This weekend saw me performing at the Komedia in Brighton, undoubtedly one of the best venues for non-arena filling comedians in Britain, if not the world. Brighton has always struck me as the place you go to retire if you have made an irreversible fashion error in your youth – a bizarre piercing perhaps, or a tattoo of dogs playing snooker. However, if you can excuse the ridiculously high percentage of white people with dreadlocks, not to mention the stags, hens and general drunkards of a sweltering July tourist weekend, the town remains a liberal delight. Especially if you actually go to Hove, where you’re less likely to get rollerbladed into.
I have tried to go for coffee or ice cream at Marrocco’s a number of times and heard great things, but have never been so committed that I was prepared to brave the inevitable queue that snakes outside from the chiller cabinets. On this occasion, however, I wanted lunch, and there was far more space in the cool, tidy restaurant at the back than there was out front. No one’s going to win any design awards here, but for food, value and service, you’d be hard pressed to do much better. Unless you’re the table behind us, whom I heard complaining about I’m not sure what, but who had clearly ordered pie and chips in a rather good Italian on a boilingly hot summers day, so have only themselves to blame.
We thought we were ordering a light lunch. Drinking only good coffee and tap water, we shared a Guazzetto di Pesce and the Antipasto Misto, which at only £10.95 was unlikely to leave us too bloated, we thought, wrongly.
I don’t speak Italian. I visited Rome for the first time earlier this year and loved it, but I couldn’t claim any expertise in anything Italian, except perhaps for Gallo socks, which I’m not going to mention again in case anyone asks how much I spent on them. I did know I was ordering fish soup, but I think I was vaguely expecting something more akin to a soupe de poissons (nope, don’t speak French either,) or bouillabaisse. What I got was an enormous pile of mussels, octopi, prawns, calamari and cherry tomatoes in an elegant pool of clear, buttery, garlicky broth. While I began making my way through this, garlic bread and bruschetta arrived. With garlic on it. I have to say, if you don’t like garlic, this probably isn’t the place for you, but then again, if you don’t like garlic, I’d probably advise you to go away and read something else.

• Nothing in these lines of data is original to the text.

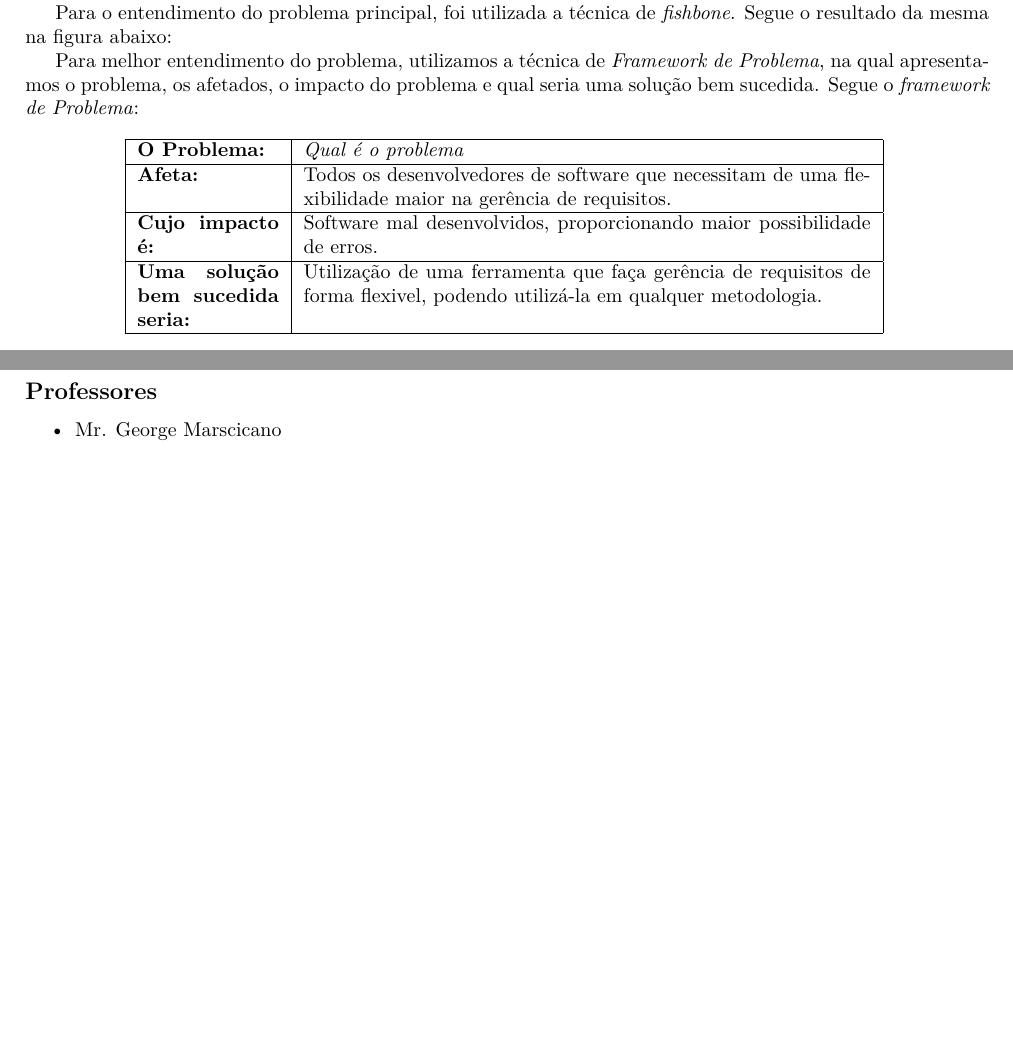
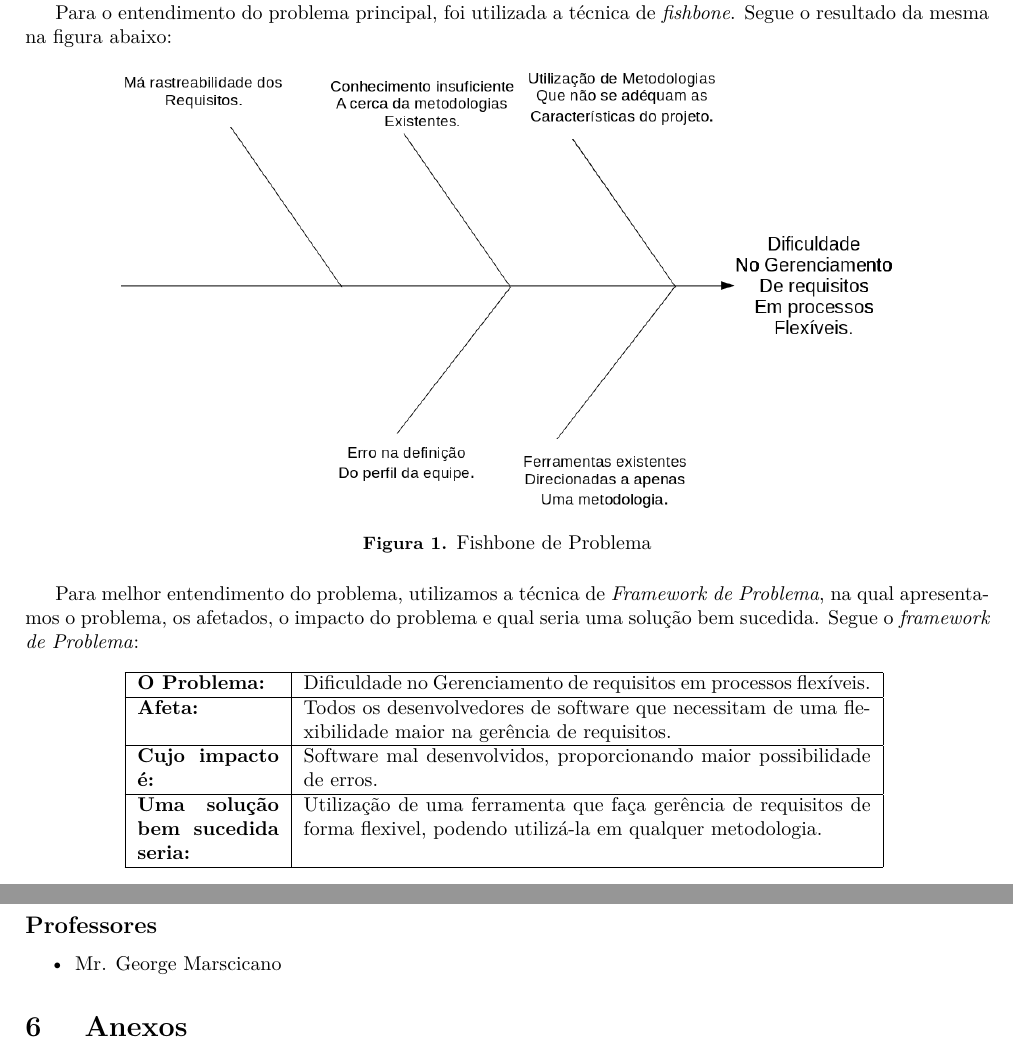
Before and after one commit to EduardoBrasil/Requisitos, a LaTeX document (main.tex, which reads conteudo/conteudo.tex, conteudo/visao.tex): two parts of pages 10 and 13 of 14, joined at a grey line, cut so that both start at the same text, the shorter picture padded with empty space. Compiled offline with pdfLaTeX; a LaTeX package or settings file that is missing is left out; a missing bibliography style is replaced by a similar one.

Commit message:
Criando fishbone, framework de problema e resolvendo alguns erros

```diff
--- a/conteudo/conteudo.tex
+++ b/conteudo/conteudo.tex
@@ -21,6 +21,10 @@
 \input{conteudo/equipe}
 % section equipe (end)
 
+\section{Anexos}
+\label{sec:anexos}
+\input{conteudo/anexos}
+
 %\section{Produtos, Atividades e Cronograma} % (fold)
 %\label{sec:produtos_atividades_e_cronograma}
 %\input{conteudo/produtos}
--- a/conteudo/visao.tex
+++ b/conteudo/visao.tex
@@ -86,6 +86,11 @@ O problema a ser atacado pela solução de software deve estar bastante claro en
 Para o entendimento do problema principal, foi utilizada a técnica de \textit{fishbone}. Segue o resultado da mesma na figura abaixo:
 
 %-------------------------------------FISHBONE AQUI----------------------------------------
+\begin{figure}[!h]
+	\centering
+	\includegraphics[width=0.8\textwidth]{conteudo/fishbone}
+	\caption{Fishbone de Problema}
+\end{figure}
 
 Para melhor entendimento do problema, utilizamos a técnica de \textit{Framework de Problema}, na qual apresentamos o problema, os afetados, o impacto do problema e qual seria uma solução bem sucedida. Segue o \textit{framework de Problema}:
 
@@ -93,7 +98,7 @@ Para melhor entendimento do problema, utilizamos a técnica de \textit{Framework
 \centering
 \begin{tabular}{|p{2.5cm}|p{10cm}|p{2.5cm}|}
 \hline
-\textbf{O Problema:} & \textit{Qual é o problema} \\ \hline
+\textbf{O Problema:} & Dificuldade no Gerenciamento de requisitos em processos flexíveis. \\ \hline
 \textbf{Afeta:} & Todos os desenvolvedores de software que necessitam de uma flexibilidade maior na gerência de requisitos. \\ \hline
 \textbf{Cujo impacto é:} & Software mal desenvolvidos, proporcionando maior possibilidade de erros. \\ \hline
 \textbf{Uma solução bem sucedida seria:} & Utilização de uma ferramenta que faça gerência de requisitos de forma flexivel, podendo utilizá-la em qualquer metodologia. \\ \hline
```
Also changed, not shown: Requisitos.pdf, conteudo/anexos.tex (added), conteudo/fishbone.png (added), makefile.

Then the antipasto arrived. I’m not going to lie to you – I’m going to play pretty ignorant now, because I am. I could Google feverishly and make a moderately good stab at telling you what was on the plate, but sometimes ignorance is bliss. Suffice it to say, there was lots of it and it was delicious – I took a picture of it so you can see for yourselves.
There were definitely sun dried tomatoes and Napoli salami. And about two other types of salami. And prosciutto. And that flat dry bread a bit like one half of a pitta crossed with a poppadom. And mortadello (? – the pink one with spots of fat and pistachios in it,) and some really lovely plain, sweet, thin cut ham. And those glowingly bright green olives that I can’t remember the name of either. And something totally delicious that I know I can’t pronounce, because I asked and I couldn’t, but was some sort of Calabrian salami which looked as though it was surrounded by fat which actually turned out to be provolone cheese. As an idea this is so thumpingly brilliant (and Italian) that I can’t believe I’d never heard of it before. There was parmesan and another hard cheese, I think pecorino – you could hear the crystals crunch between your teeth. There was a bit of lettuce underneath but we need not speak of that. We almost finished everything else.
Admittedly, we had not exactly stretched the kitchen. Antipasto could be filed under that category of cooking that could be called ‘arranging,’ but when things this good are arranged this well, you’ll get no complaints from me. The bill, including service came to a mere £27.39, and my only complaint was that I didn’t have space for an ice cream. Or a pie.